The holiest day of the Jewish year is celebrated and imagined in many different ways. While I am scrambling to finish grading and cooking, I am posting a small crop of texts I found meaningful this year:
Jay Michaelson is a thoughtful writer on topics that touch on spirituality, sexuality, Judaism, and law. In his “Queer Repentance: On Not Surrendering to a Text, to Guilt, or to Habit” at Religious Dispatches reminds us that while Yom Kippur is particularly difficult for gays (the ur-anti-gay text, Leviticus 18, is customarily read on this day), the holiday in fact calls on all to take a good long look at ourselves. He cautions us to follow an “inner voice” that is all too often a construct, a social construct, or perhaps occasioned by guilt. He writes: There is no substitute for discernment. Not surrender to a text, nor zeal, nor the illusions of the “deep down.” Only the hard work of spiritual practice (meditation, contemplation, contemplative prayer, yoga, etc) to untangle the mind and try to see one’s values and one’s actions clearly. It’s not that everything is okay and all is permitted. It’s that the only way to sort wheat from chaff is to do so carefully, in a calm and composed mind, at once informed by sacred traditions and yet almost, it seems, from scratch.
Danielle Gelfand reflects on the ways in which her father’s suicide, a few days before Yom Kippur, has continued to cast a shadow on her and her mother’s lives. In a moving NYT piece, “Years of Atonement,” she talks about the family’s struggle with her father’s depression and eventual suicide, and how this holiday can, perhaps, provide some healing, and signal hope. After so many years of holding my breath through the months of September and October, she writes, I was also ready. The High Holy Days, after all, celebrate forgiveness, which, like everything else, starts with the self.

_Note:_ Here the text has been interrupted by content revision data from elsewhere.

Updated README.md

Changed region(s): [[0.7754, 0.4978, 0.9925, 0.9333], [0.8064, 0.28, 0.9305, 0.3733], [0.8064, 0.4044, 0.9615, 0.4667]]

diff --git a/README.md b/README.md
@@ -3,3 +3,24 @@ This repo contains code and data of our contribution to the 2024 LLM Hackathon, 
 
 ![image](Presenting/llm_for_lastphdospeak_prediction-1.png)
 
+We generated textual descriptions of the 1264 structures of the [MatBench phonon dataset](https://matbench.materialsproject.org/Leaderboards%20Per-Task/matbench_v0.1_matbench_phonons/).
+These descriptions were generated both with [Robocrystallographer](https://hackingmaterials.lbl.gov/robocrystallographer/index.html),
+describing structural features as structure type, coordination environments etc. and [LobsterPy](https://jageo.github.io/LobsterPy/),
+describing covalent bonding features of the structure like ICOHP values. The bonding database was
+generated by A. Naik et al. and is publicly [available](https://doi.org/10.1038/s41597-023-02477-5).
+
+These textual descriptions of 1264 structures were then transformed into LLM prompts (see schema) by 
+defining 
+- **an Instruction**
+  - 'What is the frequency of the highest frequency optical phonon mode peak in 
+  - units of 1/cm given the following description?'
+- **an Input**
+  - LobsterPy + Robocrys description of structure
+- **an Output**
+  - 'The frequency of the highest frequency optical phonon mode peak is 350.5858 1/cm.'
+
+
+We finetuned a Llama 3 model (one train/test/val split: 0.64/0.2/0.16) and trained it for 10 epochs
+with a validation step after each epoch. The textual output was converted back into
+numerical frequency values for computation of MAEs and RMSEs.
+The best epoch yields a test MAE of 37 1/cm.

Bibleraps, a young group of rappers/educators have come out with a video on Jonah, another text traditionally read on Yom Kippur. True to form, they have added a sourcesheet for their listeners/students.
Jonah “Mr. Got a Pair of Eyes”
Lastly, of course, Leonard Cohen’s classic Who by Fire that makes extensive use of the day’s liturgy. We will be singing this song at the beginning of Yizkor, the service commemorating our departed loved ones.
This is based on the haunting U’Netaneh Tokef Kedushat Hayom–Let Us Tell How Utterly Holy This Day Is, a central part of the liturgies of both Rosh Hashanah and Yom Kippur (you can find more information about the prayer here). Ascribed to the otherwise unknown Rabbi Amnon of Mainz who composed this prayer under the threat of forced conversion, the prayer has been found in Or Zarua, a thirteenth century prayer-book and, I think, in the Cairo Genizah as well. It vividly describes that on this day, humanity is judged and our fate for the next year is sealed. Yet, there is always hope: But repentance, prayer and righteousness avert the severe decree.
In Columbia, SC, Yom Kippur begins at 6:43 p.m.